> **Exercise**:
Within the records, which lines hold the string "field"? Report each one by copying it.

> **Extracted information**:
_ _ _ _ _
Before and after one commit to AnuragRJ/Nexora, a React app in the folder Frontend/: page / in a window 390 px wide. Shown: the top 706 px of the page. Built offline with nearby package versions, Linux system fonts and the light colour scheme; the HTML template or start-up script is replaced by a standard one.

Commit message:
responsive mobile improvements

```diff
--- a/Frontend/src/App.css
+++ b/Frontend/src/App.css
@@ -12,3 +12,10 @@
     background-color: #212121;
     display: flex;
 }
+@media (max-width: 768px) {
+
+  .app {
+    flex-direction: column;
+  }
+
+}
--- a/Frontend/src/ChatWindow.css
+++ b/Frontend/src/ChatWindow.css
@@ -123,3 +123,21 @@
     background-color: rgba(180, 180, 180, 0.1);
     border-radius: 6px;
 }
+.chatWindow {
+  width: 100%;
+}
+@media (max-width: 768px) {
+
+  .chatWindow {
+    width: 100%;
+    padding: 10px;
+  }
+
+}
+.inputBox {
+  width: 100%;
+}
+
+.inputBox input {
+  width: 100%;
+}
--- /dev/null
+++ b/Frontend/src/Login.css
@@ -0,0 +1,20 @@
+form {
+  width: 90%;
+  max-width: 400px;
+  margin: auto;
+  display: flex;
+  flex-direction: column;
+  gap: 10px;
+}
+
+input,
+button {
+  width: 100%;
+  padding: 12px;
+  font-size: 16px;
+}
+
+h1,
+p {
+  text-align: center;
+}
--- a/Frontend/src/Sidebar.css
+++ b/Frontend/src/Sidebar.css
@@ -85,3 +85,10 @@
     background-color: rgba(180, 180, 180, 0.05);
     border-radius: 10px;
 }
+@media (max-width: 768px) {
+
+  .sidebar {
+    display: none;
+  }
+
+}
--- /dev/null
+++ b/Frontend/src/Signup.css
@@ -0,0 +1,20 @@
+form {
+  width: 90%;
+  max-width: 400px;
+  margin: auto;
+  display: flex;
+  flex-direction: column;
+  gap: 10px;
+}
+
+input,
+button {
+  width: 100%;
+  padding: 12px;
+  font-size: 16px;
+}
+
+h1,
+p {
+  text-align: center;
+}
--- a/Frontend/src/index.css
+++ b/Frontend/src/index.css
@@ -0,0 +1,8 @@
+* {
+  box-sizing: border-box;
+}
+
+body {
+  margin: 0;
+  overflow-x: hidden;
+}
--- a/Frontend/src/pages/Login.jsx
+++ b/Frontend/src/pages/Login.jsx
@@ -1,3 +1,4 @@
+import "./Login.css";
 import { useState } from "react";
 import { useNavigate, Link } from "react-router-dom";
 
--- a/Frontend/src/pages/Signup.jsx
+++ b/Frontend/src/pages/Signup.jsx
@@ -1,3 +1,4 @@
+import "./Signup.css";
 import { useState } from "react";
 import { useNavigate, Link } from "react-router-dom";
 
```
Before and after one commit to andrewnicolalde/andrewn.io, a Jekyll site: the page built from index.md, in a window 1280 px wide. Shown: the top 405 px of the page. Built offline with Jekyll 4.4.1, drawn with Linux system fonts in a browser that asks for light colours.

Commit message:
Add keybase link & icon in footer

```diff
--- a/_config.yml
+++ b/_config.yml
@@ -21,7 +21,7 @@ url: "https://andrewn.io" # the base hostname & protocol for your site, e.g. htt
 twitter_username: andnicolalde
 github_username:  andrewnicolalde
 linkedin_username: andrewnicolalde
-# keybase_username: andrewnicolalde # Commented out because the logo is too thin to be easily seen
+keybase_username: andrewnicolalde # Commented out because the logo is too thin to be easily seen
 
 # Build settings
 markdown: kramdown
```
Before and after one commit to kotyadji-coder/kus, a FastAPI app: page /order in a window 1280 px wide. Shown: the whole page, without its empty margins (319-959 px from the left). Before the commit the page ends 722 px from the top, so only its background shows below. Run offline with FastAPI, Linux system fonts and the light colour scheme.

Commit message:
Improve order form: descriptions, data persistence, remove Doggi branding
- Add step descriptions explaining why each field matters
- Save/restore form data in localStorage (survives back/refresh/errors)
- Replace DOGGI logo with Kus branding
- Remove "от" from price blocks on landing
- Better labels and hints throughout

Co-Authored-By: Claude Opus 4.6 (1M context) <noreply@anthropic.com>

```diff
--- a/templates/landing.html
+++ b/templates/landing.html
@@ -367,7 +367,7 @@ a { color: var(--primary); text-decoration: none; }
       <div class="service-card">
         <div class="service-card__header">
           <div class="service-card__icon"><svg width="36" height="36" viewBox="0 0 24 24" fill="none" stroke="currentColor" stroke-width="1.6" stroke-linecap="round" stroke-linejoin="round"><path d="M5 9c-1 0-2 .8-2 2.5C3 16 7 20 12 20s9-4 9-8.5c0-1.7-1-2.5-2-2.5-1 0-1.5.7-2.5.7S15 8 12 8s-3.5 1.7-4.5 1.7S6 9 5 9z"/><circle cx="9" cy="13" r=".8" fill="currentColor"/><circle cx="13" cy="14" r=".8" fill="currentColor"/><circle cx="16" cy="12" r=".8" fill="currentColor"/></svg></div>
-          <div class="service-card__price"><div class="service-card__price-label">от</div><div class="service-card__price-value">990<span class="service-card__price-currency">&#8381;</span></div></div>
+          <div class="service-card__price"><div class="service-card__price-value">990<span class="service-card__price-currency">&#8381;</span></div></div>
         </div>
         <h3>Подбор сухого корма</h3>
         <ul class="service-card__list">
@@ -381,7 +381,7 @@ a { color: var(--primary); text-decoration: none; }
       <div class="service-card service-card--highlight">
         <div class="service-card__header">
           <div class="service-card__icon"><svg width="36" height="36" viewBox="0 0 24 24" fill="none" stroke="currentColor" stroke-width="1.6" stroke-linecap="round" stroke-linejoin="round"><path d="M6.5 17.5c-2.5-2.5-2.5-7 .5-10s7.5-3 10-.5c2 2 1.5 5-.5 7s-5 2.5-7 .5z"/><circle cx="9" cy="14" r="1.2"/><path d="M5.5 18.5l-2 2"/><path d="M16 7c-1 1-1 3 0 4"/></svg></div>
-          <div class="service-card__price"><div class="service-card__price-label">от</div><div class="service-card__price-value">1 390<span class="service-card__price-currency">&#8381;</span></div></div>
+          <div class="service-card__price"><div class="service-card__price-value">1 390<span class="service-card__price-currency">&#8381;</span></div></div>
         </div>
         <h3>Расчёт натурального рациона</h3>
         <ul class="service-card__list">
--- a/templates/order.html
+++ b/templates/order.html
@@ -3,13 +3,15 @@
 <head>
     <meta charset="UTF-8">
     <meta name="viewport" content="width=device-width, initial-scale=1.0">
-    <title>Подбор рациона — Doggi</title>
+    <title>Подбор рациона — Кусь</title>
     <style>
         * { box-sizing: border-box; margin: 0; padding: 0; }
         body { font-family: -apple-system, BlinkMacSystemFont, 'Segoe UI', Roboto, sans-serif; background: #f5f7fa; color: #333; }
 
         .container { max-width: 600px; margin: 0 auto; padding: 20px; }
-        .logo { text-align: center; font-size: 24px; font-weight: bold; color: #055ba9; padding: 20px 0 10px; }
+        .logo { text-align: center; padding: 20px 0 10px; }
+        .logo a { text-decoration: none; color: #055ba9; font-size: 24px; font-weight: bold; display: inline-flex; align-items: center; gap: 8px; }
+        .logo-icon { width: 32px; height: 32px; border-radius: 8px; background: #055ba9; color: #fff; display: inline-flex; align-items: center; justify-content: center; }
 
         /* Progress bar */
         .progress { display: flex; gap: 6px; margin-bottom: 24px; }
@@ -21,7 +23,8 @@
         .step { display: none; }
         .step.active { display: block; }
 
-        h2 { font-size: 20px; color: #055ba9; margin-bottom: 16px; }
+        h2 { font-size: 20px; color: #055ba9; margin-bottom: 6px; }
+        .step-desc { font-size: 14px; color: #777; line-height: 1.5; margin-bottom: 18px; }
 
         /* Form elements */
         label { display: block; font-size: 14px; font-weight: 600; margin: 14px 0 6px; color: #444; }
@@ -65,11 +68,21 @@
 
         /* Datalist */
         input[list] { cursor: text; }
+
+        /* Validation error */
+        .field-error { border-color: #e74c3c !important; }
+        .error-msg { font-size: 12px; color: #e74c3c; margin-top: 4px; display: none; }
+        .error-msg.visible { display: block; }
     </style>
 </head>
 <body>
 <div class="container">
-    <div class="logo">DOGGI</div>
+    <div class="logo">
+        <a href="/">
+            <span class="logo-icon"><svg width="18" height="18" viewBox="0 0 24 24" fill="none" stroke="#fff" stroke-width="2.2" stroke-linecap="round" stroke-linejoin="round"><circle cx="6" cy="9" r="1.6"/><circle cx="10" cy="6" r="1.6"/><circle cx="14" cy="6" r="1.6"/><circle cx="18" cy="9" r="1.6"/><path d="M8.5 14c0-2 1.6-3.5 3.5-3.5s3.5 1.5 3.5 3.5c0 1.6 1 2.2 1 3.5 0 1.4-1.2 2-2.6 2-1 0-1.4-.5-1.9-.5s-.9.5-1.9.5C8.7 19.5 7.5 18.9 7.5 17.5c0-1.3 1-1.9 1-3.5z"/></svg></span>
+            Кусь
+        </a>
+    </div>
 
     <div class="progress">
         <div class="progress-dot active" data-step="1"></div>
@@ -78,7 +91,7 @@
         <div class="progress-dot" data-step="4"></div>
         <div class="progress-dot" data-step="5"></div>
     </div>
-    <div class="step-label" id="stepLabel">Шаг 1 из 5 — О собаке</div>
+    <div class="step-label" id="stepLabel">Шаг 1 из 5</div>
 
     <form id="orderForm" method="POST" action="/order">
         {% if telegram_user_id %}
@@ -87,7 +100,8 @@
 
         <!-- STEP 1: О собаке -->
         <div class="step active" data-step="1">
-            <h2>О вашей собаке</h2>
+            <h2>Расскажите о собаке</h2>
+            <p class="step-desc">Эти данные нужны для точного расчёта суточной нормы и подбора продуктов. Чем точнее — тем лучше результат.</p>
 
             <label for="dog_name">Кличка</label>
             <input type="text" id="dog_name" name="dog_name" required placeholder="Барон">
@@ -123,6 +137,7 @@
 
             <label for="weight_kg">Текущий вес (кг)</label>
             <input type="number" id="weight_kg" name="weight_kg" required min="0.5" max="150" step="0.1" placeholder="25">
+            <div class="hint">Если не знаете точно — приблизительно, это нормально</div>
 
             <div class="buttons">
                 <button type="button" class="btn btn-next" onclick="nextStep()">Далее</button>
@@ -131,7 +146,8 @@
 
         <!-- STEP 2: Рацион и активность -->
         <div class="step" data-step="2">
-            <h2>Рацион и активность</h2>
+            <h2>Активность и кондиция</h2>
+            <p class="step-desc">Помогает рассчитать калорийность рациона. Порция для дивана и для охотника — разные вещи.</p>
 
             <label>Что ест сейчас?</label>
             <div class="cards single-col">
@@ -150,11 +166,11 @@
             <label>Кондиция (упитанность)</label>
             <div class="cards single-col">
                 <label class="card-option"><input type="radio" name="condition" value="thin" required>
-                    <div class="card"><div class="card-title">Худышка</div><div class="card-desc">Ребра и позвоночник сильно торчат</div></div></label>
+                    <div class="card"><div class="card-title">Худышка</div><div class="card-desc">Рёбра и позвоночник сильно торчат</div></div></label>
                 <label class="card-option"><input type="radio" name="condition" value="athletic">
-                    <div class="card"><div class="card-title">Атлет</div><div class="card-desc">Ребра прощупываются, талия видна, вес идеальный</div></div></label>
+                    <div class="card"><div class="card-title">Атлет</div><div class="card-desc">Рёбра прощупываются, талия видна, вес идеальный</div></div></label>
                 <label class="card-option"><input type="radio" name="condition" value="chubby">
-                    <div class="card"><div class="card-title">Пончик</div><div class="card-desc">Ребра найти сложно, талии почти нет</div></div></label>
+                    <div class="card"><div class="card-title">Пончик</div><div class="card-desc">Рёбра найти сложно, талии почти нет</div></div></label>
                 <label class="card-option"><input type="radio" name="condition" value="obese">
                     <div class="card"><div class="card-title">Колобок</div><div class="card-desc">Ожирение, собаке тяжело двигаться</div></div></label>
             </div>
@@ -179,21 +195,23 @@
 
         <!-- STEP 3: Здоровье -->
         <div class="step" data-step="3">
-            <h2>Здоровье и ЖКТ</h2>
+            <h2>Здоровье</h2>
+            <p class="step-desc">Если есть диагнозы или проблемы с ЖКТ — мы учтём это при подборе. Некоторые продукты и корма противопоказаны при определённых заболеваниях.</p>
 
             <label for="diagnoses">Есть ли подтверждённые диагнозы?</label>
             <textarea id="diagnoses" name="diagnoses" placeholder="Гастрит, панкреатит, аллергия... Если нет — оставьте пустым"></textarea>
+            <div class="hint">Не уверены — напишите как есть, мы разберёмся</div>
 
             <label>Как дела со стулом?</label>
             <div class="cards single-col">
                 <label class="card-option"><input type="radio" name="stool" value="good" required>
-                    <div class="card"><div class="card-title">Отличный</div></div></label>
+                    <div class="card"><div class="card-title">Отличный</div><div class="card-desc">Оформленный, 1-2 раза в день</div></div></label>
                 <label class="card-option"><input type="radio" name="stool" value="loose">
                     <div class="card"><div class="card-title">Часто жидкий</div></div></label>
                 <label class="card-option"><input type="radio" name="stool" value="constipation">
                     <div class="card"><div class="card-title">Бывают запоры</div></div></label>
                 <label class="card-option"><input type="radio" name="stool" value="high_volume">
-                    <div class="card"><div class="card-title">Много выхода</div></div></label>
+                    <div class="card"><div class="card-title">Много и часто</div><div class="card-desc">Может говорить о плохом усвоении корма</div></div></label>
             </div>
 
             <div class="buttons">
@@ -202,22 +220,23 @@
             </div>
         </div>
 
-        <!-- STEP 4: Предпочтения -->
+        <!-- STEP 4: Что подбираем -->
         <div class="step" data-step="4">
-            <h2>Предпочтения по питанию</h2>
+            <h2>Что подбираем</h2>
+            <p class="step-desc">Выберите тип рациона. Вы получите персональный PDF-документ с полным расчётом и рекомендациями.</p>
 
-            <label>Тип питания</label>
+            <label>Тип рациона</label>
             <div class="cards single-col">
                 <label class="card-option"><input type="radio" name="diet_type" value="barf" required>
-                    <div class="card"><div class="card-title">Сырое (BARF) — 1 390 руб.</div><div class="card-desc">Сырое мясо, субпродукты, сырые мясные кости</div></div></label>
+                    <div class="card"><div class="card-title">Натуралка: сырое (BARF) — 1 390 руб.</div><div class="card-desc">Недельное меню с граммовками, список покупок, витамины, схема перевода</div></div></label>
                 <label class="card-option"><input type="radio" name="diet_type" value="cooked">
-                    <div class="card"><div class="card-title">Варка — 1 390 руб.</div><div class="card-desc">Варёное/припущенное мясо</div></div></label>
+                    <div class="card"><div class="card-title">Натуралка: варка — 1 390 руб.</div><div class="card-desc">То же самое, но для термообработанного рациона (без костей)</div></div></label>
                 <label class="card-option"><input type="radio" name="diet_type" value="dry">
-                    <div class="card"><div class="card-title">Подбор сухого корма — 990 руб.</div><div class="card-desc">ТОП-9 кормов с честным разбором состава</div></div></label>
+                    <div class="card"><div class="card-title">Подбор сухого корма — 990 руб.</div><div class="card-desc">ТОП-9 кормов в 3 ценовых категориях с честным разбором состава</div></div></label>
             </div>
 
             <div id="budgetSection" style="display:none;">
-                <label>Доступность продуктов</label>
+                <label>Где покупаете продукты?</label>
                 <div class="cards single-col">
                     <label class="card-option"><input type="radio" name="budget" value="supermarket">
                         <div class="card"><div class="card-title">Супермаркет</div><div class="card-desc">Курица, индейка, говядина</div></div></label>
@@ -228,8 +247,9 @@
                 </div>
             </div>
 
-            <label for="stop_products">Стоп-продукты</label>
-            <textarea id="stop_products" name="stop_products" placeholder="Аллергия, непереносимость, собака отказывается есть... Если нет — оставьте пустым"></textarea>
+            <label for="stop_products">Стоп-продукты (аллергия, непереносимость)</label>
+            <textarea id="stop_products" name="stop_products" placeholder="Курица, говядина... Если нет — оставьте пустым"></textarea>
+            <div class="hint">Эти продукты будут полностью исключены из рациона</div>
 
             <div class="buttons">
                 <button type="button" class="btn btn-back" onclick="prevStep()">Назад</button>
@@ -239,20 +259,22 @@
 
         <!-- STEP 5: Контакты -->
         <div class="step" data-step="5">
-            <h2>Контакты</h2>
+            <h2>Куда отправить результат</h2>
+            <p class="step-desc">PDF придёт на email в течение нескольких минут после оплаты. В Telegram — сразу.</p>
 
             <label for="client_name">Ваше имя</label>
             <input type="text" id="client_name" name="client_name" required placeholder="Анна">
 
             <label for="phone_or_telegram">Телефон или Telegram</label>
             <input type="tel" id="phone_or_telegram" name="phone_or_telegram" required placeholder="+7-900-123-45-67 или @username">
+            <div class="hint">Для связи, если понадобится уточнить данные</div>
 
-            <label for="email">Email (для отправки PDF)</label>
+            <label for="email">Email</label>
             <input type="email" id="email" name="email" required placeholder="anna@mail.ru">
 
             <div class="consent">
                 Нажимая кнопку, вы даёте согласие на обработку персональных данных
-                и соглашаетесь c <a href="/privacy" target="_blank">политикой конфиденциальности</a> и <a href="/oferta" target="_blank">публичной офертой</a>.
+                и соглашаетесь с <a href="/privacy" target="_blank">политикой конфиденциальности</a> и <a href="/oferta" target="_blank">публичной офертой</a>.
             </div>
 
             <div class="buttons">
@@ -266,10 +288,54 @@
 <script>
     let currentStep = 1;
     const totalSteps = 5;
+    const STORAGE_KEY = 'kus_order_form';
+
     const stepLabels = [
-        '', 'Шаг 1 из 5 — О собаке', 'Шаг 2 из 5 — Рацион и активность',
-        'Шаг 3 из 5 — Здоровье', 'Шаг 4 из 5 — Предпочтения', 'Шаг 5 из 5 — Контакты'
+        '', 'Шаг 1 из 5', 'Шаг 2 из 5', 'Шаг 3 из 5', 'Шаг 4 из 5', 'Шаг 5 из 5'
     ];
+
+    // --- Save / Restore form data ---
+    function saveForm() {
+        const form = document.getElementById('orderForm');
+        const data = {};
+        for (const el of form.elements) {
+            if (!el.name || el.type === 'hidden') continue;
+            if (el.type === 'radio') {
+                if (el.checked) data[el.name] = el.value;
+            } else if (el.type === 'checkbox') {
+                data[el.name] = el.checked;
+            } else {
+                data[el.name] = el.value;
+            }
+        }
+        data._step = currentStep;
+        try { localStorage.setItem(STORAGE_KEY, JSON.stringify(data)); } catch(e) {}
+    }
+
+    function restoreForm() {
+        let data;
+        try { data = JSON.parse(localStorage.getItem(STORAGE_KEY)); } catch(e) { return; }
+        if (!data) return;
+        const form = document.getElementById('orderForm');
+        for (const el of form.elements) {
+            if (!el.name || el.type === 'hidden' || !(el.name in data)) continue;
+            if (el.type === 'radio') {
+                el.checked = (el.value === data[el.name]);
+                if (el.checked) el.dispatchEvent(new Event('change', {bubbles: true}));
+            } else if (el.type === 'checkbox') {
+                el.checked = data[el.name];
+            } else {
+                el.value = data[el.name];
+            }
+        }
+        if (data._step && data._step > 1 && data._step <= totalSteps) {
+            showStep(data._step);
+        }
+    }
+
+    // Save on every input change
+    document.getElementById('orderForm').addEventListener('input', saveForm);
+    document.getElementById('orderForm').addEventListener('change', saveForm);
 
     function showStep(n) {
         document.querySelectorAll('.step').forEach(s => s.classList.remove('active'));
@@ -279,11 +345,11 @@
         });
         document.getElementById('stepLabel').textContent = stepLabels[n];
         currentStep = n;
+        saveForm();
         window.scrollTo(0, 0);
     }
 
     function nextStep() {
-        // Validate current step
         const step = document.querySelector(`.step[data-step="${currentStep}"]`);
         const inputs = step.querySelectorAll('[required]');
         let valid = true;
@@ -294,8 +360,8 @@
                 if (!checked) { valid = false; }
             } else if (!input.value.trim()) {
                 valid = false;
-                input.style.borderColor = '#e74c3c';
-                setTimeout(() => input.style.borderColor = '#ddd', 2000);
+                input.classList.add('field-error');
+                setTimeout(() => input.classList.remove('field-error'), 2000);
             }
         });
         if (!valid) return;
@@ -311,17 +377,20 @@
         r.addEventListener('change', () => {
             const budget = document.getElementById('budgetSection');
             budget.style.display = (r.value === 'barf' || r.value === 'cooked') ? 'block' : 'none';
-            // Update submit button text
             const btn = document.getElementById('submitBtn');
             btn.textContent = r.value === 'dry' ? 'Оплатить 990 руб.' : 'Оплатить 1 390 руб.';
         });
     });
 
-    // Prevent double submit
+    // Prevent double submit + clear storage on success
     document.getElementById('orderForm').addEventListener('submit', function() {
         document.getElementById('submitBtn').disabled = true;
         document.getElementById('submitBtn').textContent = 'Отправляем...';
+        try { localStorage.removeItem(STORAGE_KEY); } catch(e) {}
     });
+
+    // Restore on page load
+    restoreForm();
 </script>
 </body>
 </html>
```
_ _ _ _ _
> **Solution for this exercise**:
- Add step descriptions explaining why each field matters
+        .field-error { border-color: #e74c3c !important; }
+                input.classList.add('field-error');
+                setTimeout(() => input.classList.remove('field-error'), 2000);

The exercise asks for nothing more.